● How to complete this task
For the entries below, report the number of lines containing "ascending", without any other content.
BEGIN
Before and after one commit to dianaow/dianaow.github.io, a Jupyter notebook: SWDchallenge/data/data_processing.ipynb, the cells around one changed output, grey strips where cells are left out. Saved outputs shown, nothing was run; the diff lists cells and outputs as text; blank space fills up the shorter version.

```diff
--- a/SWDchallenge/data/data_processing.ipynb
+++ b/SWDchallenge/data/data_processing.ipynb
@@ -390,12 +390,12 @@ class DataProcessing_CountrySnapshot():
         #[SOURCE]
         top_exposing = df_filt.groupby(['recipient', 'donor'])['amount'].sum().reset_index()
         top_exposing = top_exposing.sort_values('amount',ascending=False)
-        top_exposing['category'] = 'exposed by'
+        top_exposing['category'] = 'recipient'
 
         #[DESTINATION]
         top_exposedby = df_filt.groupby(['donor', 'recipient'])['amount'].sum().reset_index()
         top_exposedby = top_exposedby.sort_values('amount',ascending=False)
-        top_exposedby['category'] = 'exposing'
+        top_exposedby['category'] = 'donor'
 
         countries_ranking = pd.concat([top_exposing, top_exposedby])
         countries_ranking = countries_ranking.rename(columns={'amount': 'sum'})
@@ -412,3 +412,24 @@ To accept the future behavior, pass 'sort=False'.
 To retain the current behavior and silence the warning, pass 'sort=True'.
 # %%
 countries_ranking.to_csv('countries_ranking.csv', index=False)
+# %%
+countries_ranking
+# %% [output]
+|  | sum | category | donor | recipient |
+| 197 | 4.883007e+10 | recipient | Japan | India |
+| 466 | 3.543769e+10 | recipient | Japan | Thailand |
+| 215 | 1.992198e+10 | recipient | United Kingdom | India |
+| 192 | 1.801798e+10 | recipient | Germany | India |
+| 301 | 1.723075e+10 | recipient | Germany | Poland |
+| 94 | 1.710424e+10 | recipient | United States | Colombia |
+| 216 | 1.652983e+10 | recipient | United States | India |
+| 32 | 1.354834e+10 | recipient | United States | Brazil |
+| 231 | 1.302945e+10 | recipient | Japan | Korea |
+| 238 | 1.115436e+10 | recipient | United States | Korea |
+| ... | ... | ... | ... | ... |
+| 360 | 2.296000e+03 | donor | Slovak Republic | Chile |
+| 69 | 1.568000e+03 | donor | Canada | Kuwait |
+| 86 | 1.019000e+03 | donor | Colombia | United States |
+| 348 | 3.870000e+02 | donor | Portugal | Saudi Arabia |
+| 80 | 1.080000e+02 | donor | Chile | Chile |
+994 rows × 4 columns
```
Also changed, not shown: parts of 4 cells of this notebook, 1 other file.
END
● Written answer
2